The choice, in short, is this. George Bush is a candidate who stands for a vigorous projection of American power to reshape the political structure of the Middle East, destroying the political underpinnings of Islamic terrorism–but whose execution of that goal is continually undercut by compromise and appeasement. John Kerry is a candidate who stands for American withdrawal and passivity–for whom any expression of American strength would be an act of compromise and appeasement.
George W. Bush cannot be trusted to fight the war properly, but John Kerry can be trusted to retreat.
The main issue of this election is the war, but we must also look at the candidates’ domestic agendas, which I will do in follow-up posts over the next few days. But I believe that the difference between Bush and Kerry on domestic issues is not enough to make Bush worse than Kerry, nor is it significant enough to outweigh the more pressing issue of the war.
The domestic issues are part of the reason that I believe we should be _anti-Bushites_ for Bush. We should support him, on the grounds that he is the only candidate who wants to fight the war, and because he has an essentially correct grand strategy for achieving victory over the long term–but we should oppose what is bad in his domestic agenda and oppose the compromises and weakness of his foreign policy.
In today’s context, where every party and every candidate is a confused mix of good and bad premises, fighting for our values in the political arena will always require this kind of approach: it means fighting for a candidate when he proposed to act in defense of liberty on the most important issues of the day–then fighting against him when he compromises or when he promotes policies that are opposed to individual liberty.

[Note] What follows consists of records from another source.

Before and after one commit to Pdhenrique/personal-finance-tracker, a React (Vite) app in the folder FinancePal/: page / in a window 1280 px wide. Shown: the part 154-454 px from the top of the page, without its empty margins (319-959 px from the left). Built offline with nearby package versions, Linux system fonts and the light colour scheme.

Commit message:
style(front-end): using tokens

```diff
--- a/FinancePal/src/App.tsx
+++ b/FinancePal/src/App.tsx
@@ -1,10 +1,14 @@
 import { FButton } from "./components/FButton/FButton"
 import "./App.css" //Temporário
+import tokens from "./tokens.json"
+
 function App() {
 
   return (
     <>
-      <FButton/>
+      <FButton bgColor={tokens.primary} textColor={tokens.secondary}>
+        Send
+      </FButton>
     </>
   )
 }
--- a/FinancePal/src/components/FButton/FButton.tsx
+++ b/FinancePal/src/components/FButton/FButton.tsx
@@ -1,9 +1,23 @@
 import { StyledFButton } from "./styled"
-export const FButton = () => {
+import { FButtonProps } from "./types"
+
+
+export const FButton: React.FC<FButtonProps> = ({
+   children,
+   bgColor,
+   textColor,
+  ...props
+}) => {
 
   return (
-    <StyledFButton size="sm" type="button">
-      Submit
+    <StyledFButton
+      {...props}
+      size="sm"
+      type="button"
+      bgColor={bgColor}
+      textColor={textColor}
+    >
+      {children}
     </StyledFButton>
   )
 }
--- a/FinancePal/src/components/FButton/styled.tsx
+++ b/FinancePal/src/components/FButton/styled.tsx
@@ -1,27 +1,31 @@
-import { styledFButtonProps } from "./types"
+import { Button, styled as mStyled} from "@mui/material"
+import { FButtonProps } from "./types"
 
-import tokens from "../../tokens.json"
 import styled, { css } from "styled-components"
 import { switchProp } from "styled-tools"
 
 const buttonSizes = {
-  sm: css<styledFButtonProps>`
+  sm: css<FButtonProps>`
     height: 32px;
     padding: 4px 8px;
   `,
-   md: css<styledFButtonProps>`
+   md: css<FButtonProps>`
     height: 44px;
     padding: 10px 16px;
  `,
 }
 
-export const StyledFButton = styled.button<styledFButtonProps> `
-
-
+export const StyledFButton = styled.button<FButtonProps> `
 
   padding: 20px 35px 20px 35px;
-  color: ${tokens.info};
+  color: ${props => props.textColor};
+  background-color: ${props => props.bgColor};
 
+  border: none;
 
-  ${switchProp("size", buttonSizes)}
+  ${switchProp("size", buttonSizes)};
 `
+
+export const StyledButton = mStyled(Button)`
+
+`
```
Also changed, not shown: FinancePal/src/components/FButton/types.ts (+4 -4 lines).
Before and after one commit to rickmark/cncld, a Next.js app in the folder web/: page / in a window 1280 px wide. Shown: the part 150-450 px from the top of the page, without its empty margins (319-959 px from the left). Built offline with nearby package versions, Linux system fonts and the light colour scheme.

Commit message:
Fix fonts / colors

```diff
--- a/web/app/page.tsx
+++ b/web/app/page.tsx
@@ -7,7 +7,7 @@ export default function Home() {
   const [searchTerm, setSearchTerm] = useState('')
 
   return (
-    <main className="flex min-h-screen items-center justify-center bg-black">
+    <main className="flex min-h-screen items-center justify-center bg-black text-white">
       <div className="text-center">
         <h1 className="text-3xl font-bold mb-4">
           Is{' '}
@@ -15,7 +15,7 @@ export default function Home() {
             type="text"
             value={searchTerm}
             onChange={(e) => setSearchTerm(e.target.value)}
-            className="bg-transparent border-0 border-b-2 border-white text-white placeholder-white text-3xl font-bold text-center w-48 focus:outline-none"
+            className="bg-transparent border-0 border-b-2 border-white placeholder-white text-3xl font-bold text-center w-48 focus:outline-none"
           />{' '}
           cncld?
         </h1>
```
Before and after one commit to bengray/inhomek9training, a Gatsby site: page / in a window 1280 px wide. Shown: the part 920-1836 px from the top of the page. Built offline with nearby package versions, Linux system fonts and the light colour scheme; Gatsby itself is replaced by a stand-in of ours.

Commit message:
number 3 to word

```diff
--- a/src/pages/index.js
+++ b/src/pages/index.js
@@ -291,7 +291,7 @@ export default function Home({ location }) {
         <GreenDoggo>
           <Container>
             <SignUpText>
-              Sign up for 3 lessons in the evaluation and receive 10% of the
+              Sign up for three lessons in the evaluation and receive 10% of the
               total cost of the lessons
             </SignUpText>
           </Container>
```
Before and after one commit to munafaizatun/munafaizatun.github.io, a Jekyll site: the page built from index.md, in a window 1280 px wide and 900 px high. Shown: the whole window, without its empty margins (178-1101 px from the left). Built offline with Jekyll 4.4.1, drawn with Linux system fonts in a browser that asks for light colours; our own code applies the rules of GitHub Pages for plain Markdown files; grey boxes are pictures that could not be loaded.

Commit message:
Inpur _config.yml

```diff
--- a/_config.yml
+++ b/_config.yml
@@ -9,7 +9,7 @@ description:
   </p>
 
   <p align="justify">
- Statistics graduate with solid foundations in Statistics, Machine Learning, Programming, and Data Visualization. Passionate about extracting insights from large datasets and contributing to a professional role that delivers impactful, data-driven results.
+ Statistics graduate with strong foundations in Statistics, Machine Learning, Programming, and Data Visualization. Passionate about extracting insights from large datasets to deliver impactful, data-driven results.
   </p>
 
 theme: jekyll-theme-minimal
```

Thus, I do not recommend merely that you reluctantly cast your vote for Bush on election day. Both parts of the slogan “anti-Bushites for Bush” imply the need for vigorous action. By being “for Bush,” I meant that we should actively advocate and promote Bush’s re-election, but do so on specific, narrow grounds: that it is necessary to fight an offensive war against terrorism and to fundamentally reform the political system of the Middle East. But we should also be prepared, after the election, to immediately and vigorously oppose everything that is wrong with the Bush agenda–to demand that he live up to his fierce rhetoric in prosecuting the war, and to oppose his attempts to expand the welfare state and to inject religion into politics.
That is what it means to be an anti-Bushite for Bush.
Publisher’s Note: The above is part 1 of a 4 part series that appeared in the Intellectual Activist. For another article in the series, read “How to Be an Anti-Bushite for Bush: Working for a Pro-War Opposition and a Secular Right” on the TIA Daily website.